21 Ways To Increase The Pulling Power of Your Ads
by Kris  Mills - Words that Sell

If you're re-building an engine, doing your taxes or baking a 
cake, you follow a set process and everything happens in 
a certain order. It's the same with advertising.

Great copywriting is about knowing who your prospect is,
what they need, what they REALLY want and how your 
product will give it to them ... specically, specifically, 

Like any piece of written material your ad should have a title, 
a beginning, a middle and an end.

You have a split second to grab their attention and hold it. 
That's what the headline is for - to arouse their curiousity, get
their attention, lure them with exciting, very specific benefits 
and get them hooked enough to want to spend time reading 
your ad.

The next most important part of your copy is the opening. It
needs to be as punchy and attention grabbing as the headline.
It needs to be powerful enough to make your reader want to 
read on. The minute your copy becomes boring or braggish, 
your reader will switch off. The key is to make each paragraph 
exciting enough to make your reader want to read on to the 
next paragraph.

Make each paragraph flow onto the next and identify more 
and more benefits that specifically relate to your prospect.

And finally, the ending must have a climax and then a specific 
ending where you ask for the order.

Here are some specific tips that help you do that:

1. Know your objectives.

How many enquiries do you want? How many sales do you 
want? Can you sell directly off the page or do you need a 2 
step approach?

2. Remember advertising is salesmanship in print and 
remember that the more you tell, the more you sell.

3. Always ensure your promotional efforts are measurable so 
you know exactly how much "bang" you're getting for your 

4. Remember, specifics sell. For instance, 49 is more 
believable than 50.

5. Use a headline that flags your reader down based on who
they are or what their interests are

eg. "Doctors ... Here's a " or "Garden lovers ... "

6. Identify with their problem or need.

eg. "There's no doubt about it. Being in business is tough. 
Burning the midnight oil etc.etc.

7. Hint at a solution.

eg. "Now there's an easy way to ..."

8. Explain how you're going to solve their problem.

eg. "At xyz company we have a widget that does this that 
and the other so you ..."

9. Show them proof by giving specific results, mentioning 
testimonials and mentioning a guarantee.
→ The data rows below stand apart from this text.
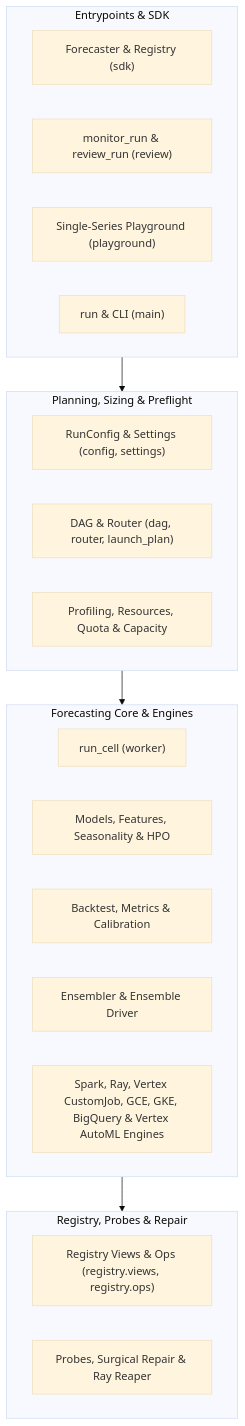
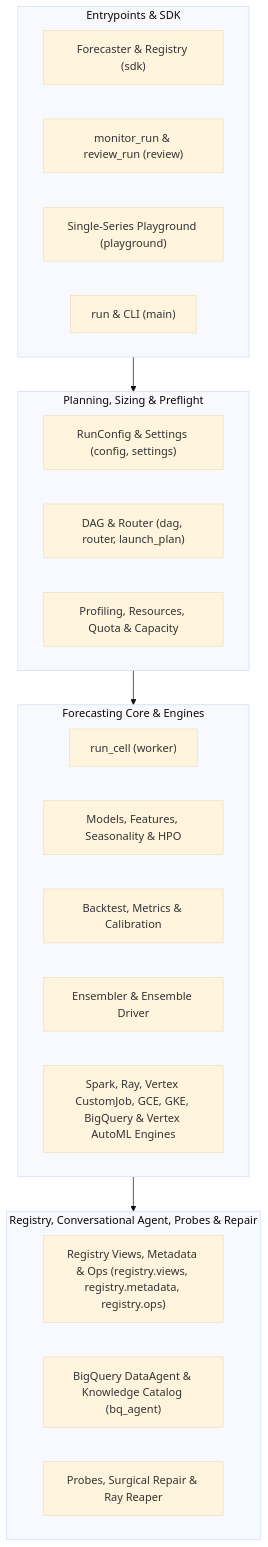
One commit to statmike/scale-forecasting changed the diagram in docs/api/index.md. Above: the diagram before and after it, drawn with Mermaid (base theme). The commit also changed other lines of this file and 92 other files, not shown here.

````diff
--- a/docs/api/index.md
+++ b/docs/api/index.md
@@ -5,26 +5,27 @@
 ```mermaid
 flowchart TD
     subgraph Entry["Entrypoints & SDK"]
         SDK["Forecaster & Registry (sdk)"]
         REV["monitor_run & review_run (review)"]
         PG["Single-Series Playground (playground)"]
         MAIN["run & CLI (main)"]
     end
     subgraph Plan["Planning, Sizing & Preflight"]
         CFG["RunConfig & Settings (config, settings)"]
         DAG["DAG & Router (dag, router, launch_plan)"]
         PROF["Profiling, Resources, Quota & Capacity"]
     end
     subgraph Core["Forecasting Core & Engines"]
         WRK["run_cell (worker)"]
         MOD["Models, Features, Seasonality & HPO"]
         BT["Backtest, Metrics & Calibration"]
         ENS["Ensembler & Ensemble Driver"]
         ENG["Spark, Ray, Vertex CustomJob, GCE, GKE, BigQuery & Vertex AutoML Engines"]
     end
-    subgraph Ops["Registry, Probes & Repair"]
-        REG["Registry Views & Ops (registry.views, registry.ops)"]
+    subgraph Ops["Registry, Conversational Agent, Probes & Repair"]
+        REG["Registry Views, Metadata & Ops (registry.views, registry.metadata, registry.ops)"]
+        BQA["BigQuery DataAgent & Knowledge Catalog (bq_agent)"]
         PRB["Probes, Surgical Repair & Ray Reaper"]
     end
     Entry --> Plan --> Core --> Ops
 ```
````
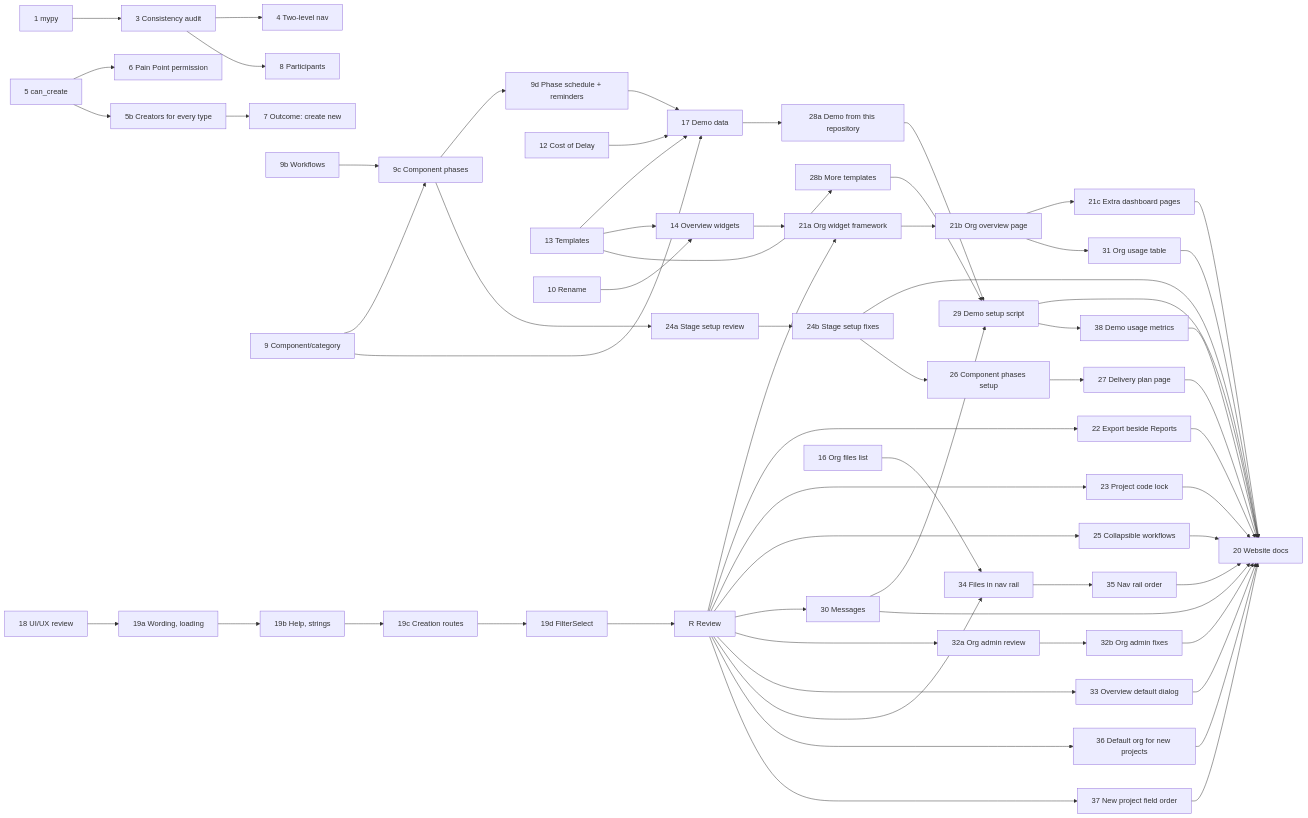
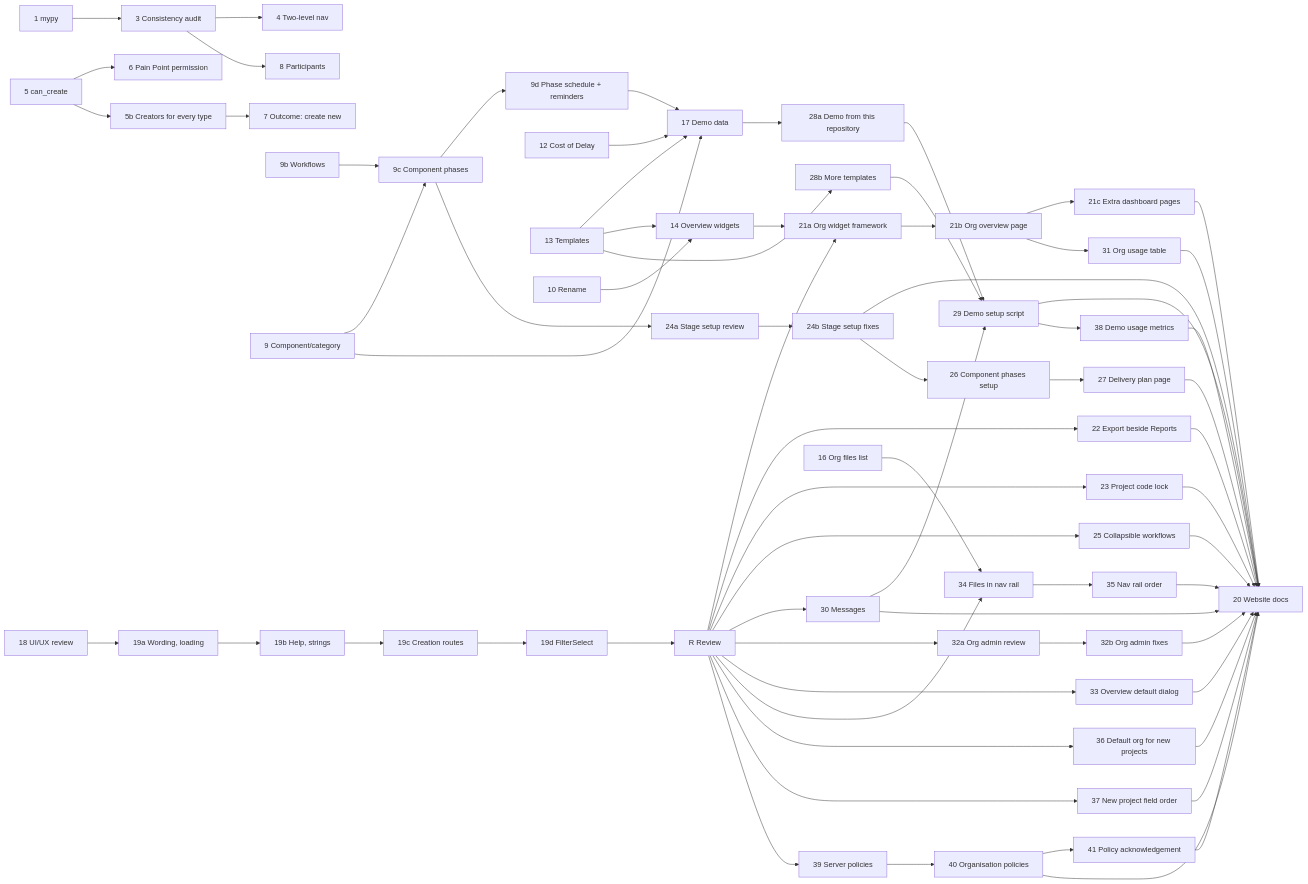
One commit to ballardr/reqtrackmanager changed the diagram in docs/plans/platform-review-2026-11-plan.md. Above: the diagram before and after it, drawn with Mermaid. The commit also changed other lines of this file and 9 other files, not shown here.

````diff
--- a/docs/plans/platform-review-2026-11-plan.md
+++ b/docs/plans/platform-review-2026-11-plan.md
@@ -66,65 +69,70 @@
 ```mermaid
 flowchart LR
     P1["1 mypy"] --> P3["3 Consistency audit"]
     P3 --> P4["4 Two-level nav"]
     P5["5 can_create"] --> P6["6 Pain Point permission"]
     P5 --> P5b["5b Creators for every type"]
     P5b --> P7["7 Outcome: create new"]
     P3 --> P8["8 Participants"]
     P9b["9b Workflows"] --> P9c["9c Component phases"]
     P9["9 Component/category"] --> P9c
     P9 --> P17["17 Demo data"]
     P9c --> P9d["9d Phase schedule + reminders"]
     P9d --> P17
     P12["12 Cost of Delay"] --> P17
     P13["13 Templates"] --> P17
     P10["10 Rename"] --> P14["14 Overview widgets"]
     P13 --> P14
     P18["18 UI/UX review"] --> P19a["19a Wording, loading"]
     P19a --> P19b["19b Help, strings"]
     P19b --> P19c["19c Creation routes"]
     P19c --> P19d["19d FilterSelect"]
     P19d --> PR["R Review"]
     PR --> P21a["21a Org widget framework"]
     P14["14 Overview widgets"] --> P21a
     P21a --> P21b["21b Org overview page"]
     P21b --> P21c["21c Extra dashboard pages"]
     PR --> P22["22 Export beside Reports"]
     PR --> P23["23 Project code lock"]
     P9c["9c Component phases"] --> P24a["24a Stage setup review"]
     P24a --> P24b["24b Stage setup fixes"]
     P21c --> P20["20 Website docs"]
     P22 --> P20
     P23 --> P20
     P24b --> P20
     PR --> P25["25 Collapsible workflows"]
     P24b --> P26["26 Component phases setup"]
     P26 --> P27["27 Delivery plan page"]
     P17["17 Demo data"] --> P28a["28a Demo from this repository"]
     P13["13 Templates"] --> P28b["28b More templates"]
     P28a --> P29["29 Demo setup script"]
     P28b --> P29
     P30["30 Messages"] --> P29
     PR --> P30
     P21b --> P31["31 Org usage table"]
     PR --> P32a["32a Org admin review"]
     P32a --> P32b["32b Org admin fixes"]
     P25 --> P20
     P27 --> P20
     P29 --> P20
     P30 --> P20
     P31 --> P20
     P32b --> P20
     P16["16 Org files list"] --> P34["34 Files in nav rail"]
     PR --> P33["33 Overview default dialog"]
     PR --> P34
     P34 --> P35["35 Nav rail order"]
     P33 --> P20
     P35 --> P20
     PR --> P36["36 Default org for new projects"]
     P36 --> P20
     PR --> P37["37 New project field order"]
     P37 --> P20
     P29 --> P38["38 Demo usage metrics"]
     P38 --> P20
+    PR --> P39["39 Server policies"]
+    P39 --> P40["40 Organisation policies"]
+    P40 --> P41["41 Policy acknowledgement"]
+    P40 --> P20
+    P41 --> P20
 ```
````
This dissolves 
scepticism and therefore lowers the barriers to doing 
business with you.

10. Articulate your "point of difference" ... what sets you 
apart from your competitors. Shout it from the rooftops. 
Eg. delivered in 30 minutes or it's FREE.

11. Offer free information, such as an information pack or 
catalogue. Describe that free information and why it is so 

Give it an interesting title, such as '56 ways to increase your 
wealth using just $56'.

11. Tell them to act by making an offer and stressing 
urgency. Simply ask them to ring, fax, or write to post an 
order. Make it a limited offer. eg.

"Offer ends April 4, 2001 so call now".

12. Include your address in the last paragraph of copy, 
beneath your logo, and in your response device, in and 
easy to read font.

13. Include a toll-free number in extra large type in your ad.

14. Use a coupon or response device, it increases 
responses by 25% to 100%.

15. Give plenty of room for readers to fill out the coupon 
details and give it a headline like "Yes, I'd like to learn 
how to cut my mortgage interest bill in half."

16. Give lots of options in your response device. These 
may include getting a report, a free consultation, a 
phone call from a salesperson etc.

17. Put a dashed or cut along the dotted line border on 
an ad less than a quarter page. It gives a coupon-like
appearance and makes people cut it out and keep it. 
You can even say "cut out this ad and send it to us for 
more information."

18. A reply paid device can double your responses 
because it makes it that much easier for people to

19. Put in a reference number to make testing and 
measuring easier. Have the reader made aware they 
should quote the reference number when they call.

20. The layout must be (first and foremost) easy to read.
"Serif" (Times New Roman) typefaces are easier to read 
than "sans serif" (Arial).

21. Look at the ads that have worked best for you to see 
if you can distinguish a common theme in them.

Kris Mills of Words that Sell ( http://www.wordsthatsell.com.au ) 
is a top selling copywriterand respected author of numerous 
publications. For more copywriting and direct marketing tips, 
visit: http://www.synergie.com.au/explosion.htm